*WHAT THE TASK REQUIRES*
Would you copy every record exactly as it stands and drop the pictures?

═══ MATERIAL FOR THE TASK

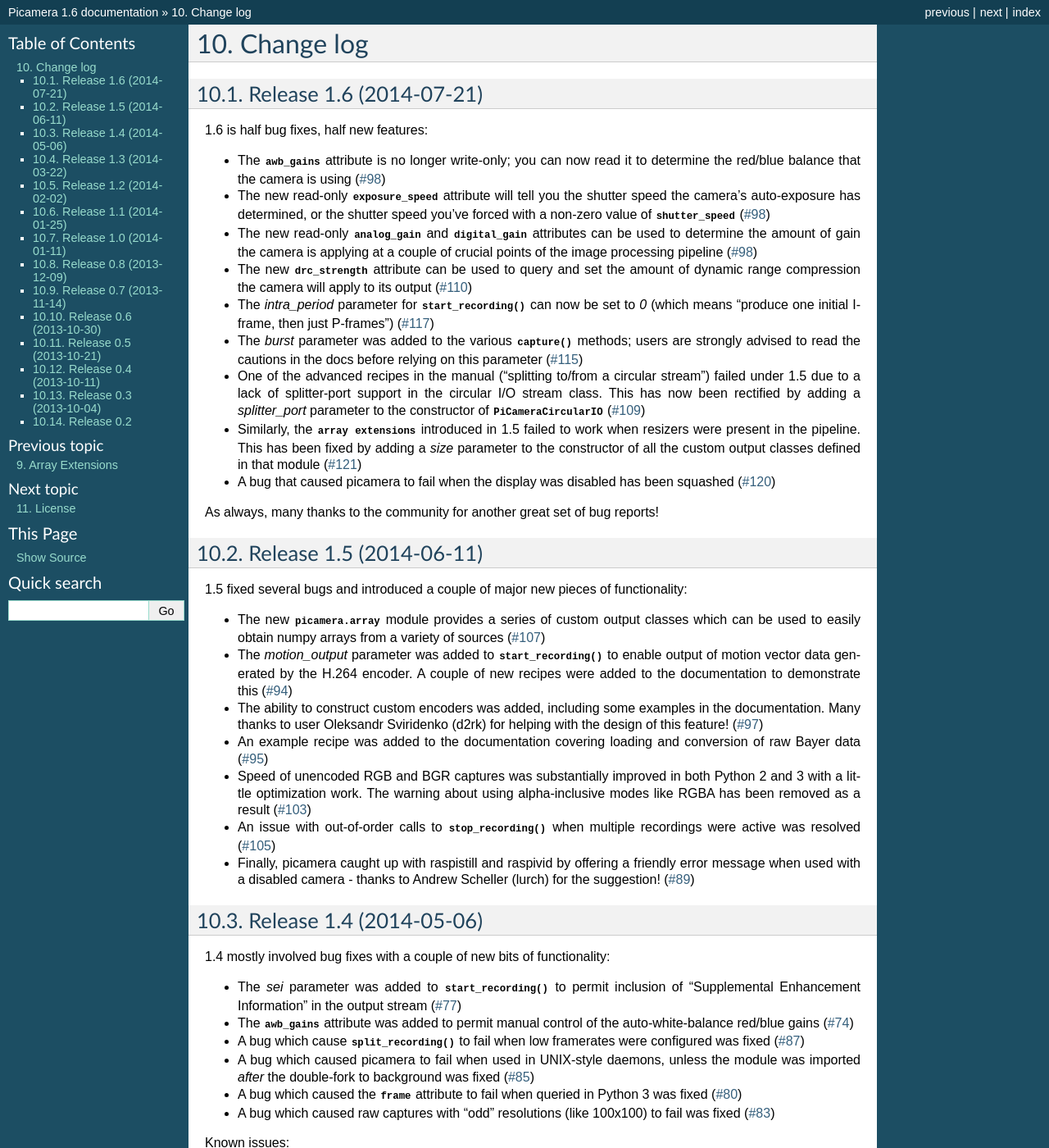
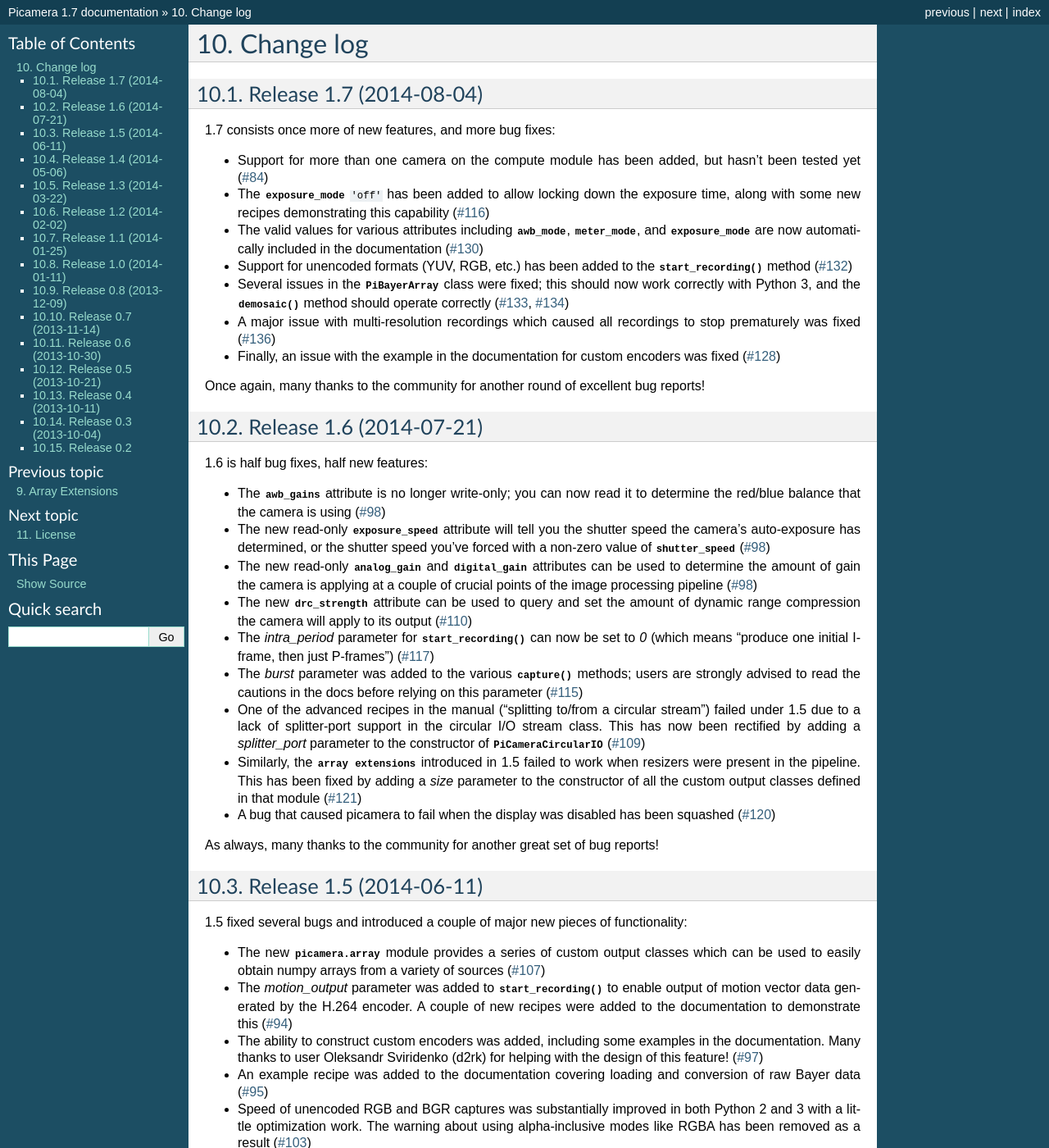
Before and after one commit to waveform80/picamera, a Sphinx documentation site: the page built from docs/changelog.rst, in a window 1280 px wide and 1400 px high. Shown: the whole window at 82% size. Built offline with Sphinx 7.4.7, drawn with Linux system fonts in a browser that asks for light colours; some of the changed text lies outside the part shown.

Commit message:
Prepping for 1.7 release

```diff
--- a/docs/changelog.rst
+++ b/docs/changelog.rst
@@ -3,6 +3,44 @@
 ==========
 Change log
 ==========
+
+
+Release 1.7 (2014-08-04)
+========================
+
+1.7 consists once more of new features, and more bug fixes:
+
+* Support for more than one camera on the compute module has been added, but
+  hasn't been tested yet (`#84`_)
+* The :attr:`~picamera.PiCamera.exposure_mode` ``'off'`` has been added to
+  allow locking down the exposure time, along with some new recipes
+  demonstrating this capability (`#116`_)
+* The valid values for various attributes including
+  :attr:`~picamera.PiCamera.awb_mode`, :attr:`~picamera.PiCamera.meter_mode`,
+  and :attr:`~picamera.PiCamera.exposure_mode` are now automatically included
+  in the documentation (`#130`_)
+* Support for unencoded formats (YUV, RGB, etc.) has been added to the
+  :meth:`~picamera.PiCamera.start_recording` method (`#132`_)
+* Several issues in the :class:`~picamera.array.PiBayerArray` class were fixed;
+  this should now work correctly with Python 3, and the
+  :meth:`~picamera.array.PiBayerArray.demosaic` method should operate correctly
+  (`#133`_, `#134`_)
+* A major issue with multi-resolution recordings which caused all recordings
+  to stop prematurely was fixed (`#136`_)
+* Finally, an issue with the example in the documentation for custom encoders
+  was fixed (`#128`_)
+
+Once again, many thanks to the community for another round of excellent bug
+reports!
+
+.. _#84: https://github.com/waveform80/picamera/issues/84
+.. _#116: https://github.com/waveform80/picamera/issues/116
+.. _#128: https://github.com/waveform80/picamera/issues/128
+.. _#130: https://github.com/waveform80/picamera/issues/130
+.. _#132: https://github.com/waveform80/picamera/issues/132
+.. _#133: https://github.com/waveform80/picamera/issues/133
+.. _#134: https://github.com/waveform80/picamera/issues/134
+.. _#136: https://github.com/waveform80/picamera/issues/136
 
 
 Release 1.6 (2014-07-21)
@@ -51,6 +89,7 @@
 .. _#117: https://github.com/waveform80/picamera/issues/117
 .. _#120: https://github.com/waveform80/picamera/issues/120
 .. _#121: https://github.com/waveform80/picamera/issues/121
+
 
 Release 1.5 (2014-06-11)
 ========================
--- a/setup.py
+++ b/setup.py
@@ -52,7 +52,7 @@
     pass
 
 __project__      = 'picamera'
-__version__      = '1.6'
+__version__      = '1.7'
 __author__       = 'Dave Hughes'
 __author_email__ = 'dave@waveform.org.uk'
 __url__          = 'http://picamera.readthedocs.org/'
```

══════

*SOLUTION TO THE EXERCISE*
Before and after one commit to waveform80/picamera, a Sphinx documentation site: the page built from docs/changelog.rst, in a window 1280 px wide and 1400 px high. Shown: the whole window at 82% size. Built offline with Sphinx 7.4.7, drawn with Linux system fonts in a browser that asks for light colours; some of the changed text lies outside the part shown.

Commit message:
Prepping for 1.7 release

```diff
--- a/docs/changelog.rst
+++ b/docs/changelog.rst
@@ -3,6 +3,44 @@
 ==========
 Change log
 ==========
+
+
+Release 1.7 (2014-08-04)
+========================
+
+1.7 consists once more of new features, and more bug fixes:
+
+* Support for more than one camera on the compute module has been added, but
+  hasn't been tested yet (`#84`_)
+* The :attr:`~picamera.PiCamera.exposure_mode` ``'off'`` has been added to
+  allow locking down the exposure time, along with some new recipes
+  demonstrating this capability (`#116`_)
+* The valid values for various attributes including
+  :attr:`~picamera.PiCamera.awb_mode`, :attr:`~picamera.PiCamera.meter_mode`,
+  and :attr:`~picamera.PiCamera.exposure_mode` are now automatically included
+  in the documentation (`#130`_)
+* Support for unencoded formats (YUV, RGB, etc.) has been added to the
+  :meth:`~picamera.PiCamera.start_recording` method (`#132`_)
+* Several issues in the :class:`~picamera.array.PiBayerArray` class were fixed;
+  this should now work correctly with Python 3, and the
+  :meth:`~picamera.array.PiBayerArray.demosaic` method should operate correctly
+  (`#133`_, `#134`_)
+* A major issue with multi-resolution recordings which caused all recordings
+  to stop prematurely was fixed (`#136`_)
+* Finally, an issue with the example in the documentation for custom encoders
+  was fixed (`#128`_)
+
+Once again, many thanks to the community for another round of excellent bug
+reports!
+
+.. _#84: https://github.com/waveform80/picamera/issues/84
+.. _#116: https://github.com/waveform80/picamera/issues/116
+.. _#128: https://github.com/waveform80/picamera/issues/128
+.. _#130: https://github.com/waveform80/picamera/issues/130
+.. _#132: https://github.com/waveform80/picamera/issues/132
+.. _#133: https://github.com/waveform80/picamera/issues/133
+.. _#134: https://github.com/waveform80/picamera/issues/134
+.. _#136: https://github.com/waveform80/picamera/issues/136
 
 
 Release 1.6 (2014-07-21)
@@ -51,6 +89,7 @@
 .. _#117: https://github.com/waveform80/picamera/issues/117
 .. _#120: https://github.com/waveform80/picamera/issues/120
 .. _#121: https://github.com/waveform80/picamera/issues/121
+
 
 Release 1.5 (2014-06-11)
 ========================
--- a/setup.py
+++ b/setup.py
@@ -52,7 +52,7 @@
     pass
 
 __project__      = 'picamera'
-__version__      = '1.6'
+__version__      = '1.7'
 __author__       = 'Dave Hughes'
 __author_email__ = 'dave@waveform.org.uk'
 __url__          = 'http://picamera.readthedocs.org/'
```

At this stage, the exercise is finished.